Exercise brief: Pictures in the records are to be omitted; everything else is copied exactly.

++++++++++

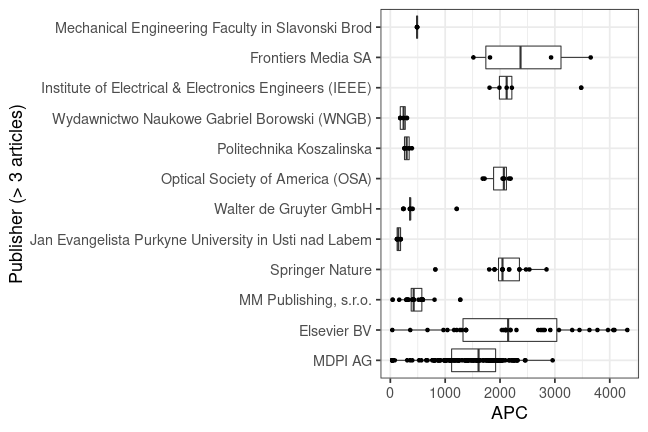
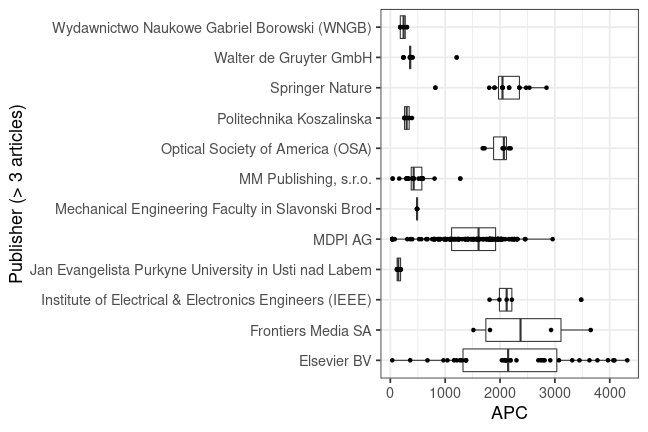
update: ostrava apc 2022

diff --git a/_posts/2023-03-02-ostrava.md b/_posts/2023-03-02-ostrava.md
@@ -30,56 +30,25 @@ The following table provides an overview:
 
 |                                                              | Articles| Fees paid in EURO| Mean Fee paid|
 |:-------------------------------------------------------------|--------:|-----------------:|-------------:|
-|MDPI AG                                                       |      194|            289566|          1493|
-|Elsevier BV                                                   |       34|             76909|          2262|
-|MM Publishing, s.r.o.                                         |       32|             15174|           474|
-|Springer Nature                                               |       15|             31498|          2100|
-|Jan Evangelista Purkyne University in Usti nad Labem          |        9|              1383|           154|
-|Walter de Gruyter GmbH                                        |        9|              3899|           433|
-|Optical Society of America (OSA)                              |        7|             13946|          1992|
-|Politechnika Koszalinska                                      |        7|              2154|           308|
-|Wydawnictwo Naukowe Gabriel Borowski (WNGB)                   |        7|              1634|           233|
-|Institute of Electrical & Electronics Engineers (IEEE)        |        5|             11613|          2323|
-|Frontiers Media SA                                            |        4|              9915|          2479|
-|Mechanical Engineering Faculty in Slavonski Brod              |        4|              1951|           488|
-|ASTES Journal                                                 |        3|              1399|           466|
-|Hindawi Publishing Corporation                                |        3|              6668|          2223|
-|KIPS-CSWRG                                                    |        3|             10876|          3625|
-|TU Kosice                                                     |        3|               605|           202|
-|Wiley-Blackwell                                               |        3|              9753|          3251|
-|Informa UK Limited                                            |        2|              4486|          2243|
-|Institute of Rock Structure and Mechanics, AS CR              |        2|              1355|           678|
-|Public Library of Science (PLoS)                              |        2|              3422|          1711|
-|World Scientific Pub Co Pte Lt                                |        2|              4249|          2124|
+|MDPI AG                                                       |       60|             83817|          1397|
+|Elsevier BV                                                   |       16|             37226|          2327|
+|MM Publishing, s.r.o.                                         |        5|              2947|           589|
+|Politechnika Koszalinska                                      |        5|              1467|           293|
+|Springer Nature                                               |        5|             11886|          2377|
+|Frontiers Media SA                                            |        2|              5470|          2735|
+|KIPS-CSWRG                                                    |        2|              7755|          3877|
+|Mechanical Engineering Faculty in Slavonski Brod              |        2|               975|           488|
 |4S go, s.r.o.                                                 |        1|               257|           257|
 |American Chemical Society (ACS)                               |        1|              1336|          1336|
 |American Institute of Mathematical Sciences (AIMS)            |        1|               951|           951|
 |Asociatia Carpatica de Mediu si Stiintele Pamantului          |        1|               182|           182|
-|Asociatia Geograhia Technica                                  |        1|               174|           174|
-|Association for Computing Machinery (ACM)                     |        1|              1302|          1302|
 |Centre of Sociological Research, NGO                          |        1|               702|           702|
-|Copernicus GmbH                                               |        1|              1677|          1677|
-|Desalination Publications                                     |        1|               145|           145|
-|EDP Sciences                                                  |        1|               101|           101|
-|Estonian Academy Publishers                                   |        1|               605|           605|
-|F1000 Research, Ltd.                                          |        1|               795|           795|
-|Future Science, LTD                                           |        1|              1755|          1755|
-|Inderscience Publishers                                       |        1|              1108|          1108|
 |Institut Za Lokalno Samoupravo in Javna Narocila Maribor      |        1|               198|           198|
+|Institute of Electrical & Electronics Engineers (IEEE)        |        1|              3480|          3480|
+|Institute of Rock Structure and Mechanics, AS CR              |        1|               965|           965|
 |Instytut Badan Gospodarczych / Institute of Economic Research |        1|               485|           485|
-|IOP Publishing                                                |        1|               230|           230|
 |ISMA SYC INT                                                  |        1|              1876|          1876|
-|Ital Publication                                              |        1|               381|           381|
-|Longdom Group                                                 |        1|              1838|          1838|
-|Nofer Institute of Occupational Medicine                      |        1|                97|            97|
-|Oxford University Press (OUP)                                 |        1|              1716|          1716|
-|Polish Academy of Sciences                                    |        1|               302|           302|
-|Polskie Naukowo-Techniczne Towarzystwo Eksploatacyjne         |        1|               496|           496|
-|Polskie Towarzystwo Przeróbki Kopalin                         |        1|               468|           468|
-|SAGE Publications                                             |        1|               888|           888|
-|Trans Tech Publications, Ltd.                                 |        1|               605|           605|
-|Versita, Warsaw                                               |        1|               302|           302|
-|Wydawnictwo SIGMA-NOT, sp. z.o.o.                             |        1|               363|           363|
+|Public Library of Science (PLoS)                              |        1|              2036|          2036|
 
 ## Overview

++++++++++

Written solution:
update: ostrava apc 2022

diff --git a/_posts/2023-03-02-ostrava.md b/_posts/2023-03-02-ostrava.md
@@ -30,56 +30,25 @@ The following table provides an overview:
 
 |                                                              | Articles| Fees paid in EURO| Mean Fee paid|
 |:-------------------------------------------------------------|--------:|-----------------:|-------------:|
-|MDPI AG                                                       |      194|            289566|          1493|
-|Elsevier BV                                                   |       34|             76909|          2262|
-|MM Publishing, s.r.o.                                         |       32|             15174|           474|
-|Springer Nature                                               |       15|             31498|          2100|
-|Jan Evangelista Purkyne University in Usti nad Labem          |        9|              1383|           154|
-|Walter de Gruyter GmbH                                        |        9|              3899|           433|
-|Optical Society of America (OSA)                              |        7|             13946|          1992|
-|Politechnika Koszalinska                                      |        7|              2154|           308|
-|Wydawnictwo Naukowe Gabriel Borowski (WNGB)                   |        7|              1634|           233|
-|Institute of Electrical & Electronics Engineers (IEEE)        |        5|             11613|          2323|
-|Frontiers Media SA                                            |        4|              9915|          2479|
-|Mechanical Engineering Faculty in Slavonski Brod              |        4|              1951|           488|
-|ASTES Journal                                                 |        3|              1399|           466|
-|Hindawi Publishing Corporation                                |        3|              6668|          2223|
-|KIPS-CSWRG                                                    |        3|             10876|          3625|
-|TU Kosice                                                     |        3|               605|           202|
-|Wiley-Blackwell                                               |        3|              9753|          3251|
-|Informa UK Limited                                            |        2|              4486|          2243|
-|Institute of Rock Structure and Mechanics, AS CR              |        2|              1355|           678|
-|Public Library of Science (PLoS)                              |        2|              3422|          1711|
-|World Scientific Pub Co Pte Lt                                |        2|              4249|          2124|
+|MDPI AG                                                       |       60|             83817|          1397|
+|Elsevier BV                                                   |       16|             37226|          2327|
+|MM Publishing, s.r.o.                                         |        5|              2947|           589|
+|Politechnika Koszalinska                                      |        5|              1467|           293|
+|Springer Nature                                               |        5|             11886|          2377|
+|Frontiers Media SA                                            |        2|              5470|          2735|
+|KIPS-CSWRG                                                    |        2|              7755|          3877|
+|Mechanical Engineering Faculty in Slavonski Brod              |        2|               975|           488|
 |4S go, s.r.o.                                                 |        1|               257|           257|
 |American Chemical Society (ACS)                               |        1|              1336|          1336|
 |American Institute of Mathematical Sciences (AIMS)            |        1|               951|           951|
 |Asociatia Carpatica de Mediu si Stiintele Pamantului          |        1|               182|           182|
-|Asociatia Geograhia Technica                                  |        1|               174|           174|
-|Association for Computing Machinery (ACM)                     |        1|              1302|          1302|
 |Centre of Sociological Research, NGO                          |        1|               702|           702|
-|Copernicus GmbH                                               |        1|              1677|          1677|
-|Desalination Publications                                     |        1|               145|           145|
-|EDP Sciences                                                  |        1|               101|           101|
-|Estonian Academy Publishers                                   |        1|               605|           605|
-|F1000 Research, Ltd.                                          |        1|               795|           795|
-|Future Science, LTD                                           |        1|              1755|          1755|
-|Inderscience Publishers                                       |        1|              1108|          1108|
 |Institut Za Lokalno Samoupravo in Javna Narocila Maribor      |        1|               198|           198|
+|Institute of Electrical & Electronics Engineers (IEEE)        |        1|              3480|          3480|
+|Institute of Rock Structure and Mechanics, AS CR              |        1|               965|           965|
 |Instytut Badan Gospodarczych / Institute of Economic Research |        1|               485|           485|
-|IOP Publishing                                                |        1|               230|           230|
 |ISMA SYC INT                                                  |        1|              1876|          1876|
-|Ital Publication                                              |        1|               381|           381|
-|Longdom Group                                                 |        1|              1838|          1838|
-|Nofer Institute of Occupational Medicine                      |        1|                97|            97|
-|Oxford University Press (OUP)                                 |        1|              1716|          1716|
-|Polish Academy of Sciences                                    |        1|               302|           302|
-|Polskie Naukowo-Techniczne Towarzystwo Eksploatacyjne         |        1|               496|           496|
-|Polskie Towarzystwo Przeróbki Kopalin                         |        1|               468|           468|
-|SAGE Publications                                             |        1|               888|           888|
-|Trans Tech Publications, Ltd.                                 |        1|               605|           605|
-|Versita, Warsaw                                               |        1|               302|           302|
-|Wydawnictwo SIGMA-NOT, sp. z.o.o.                             |        1|               363|           363|
+|Public Library of Science (PLoS)                              |        1|              2036|          2036|
 
 ## Overview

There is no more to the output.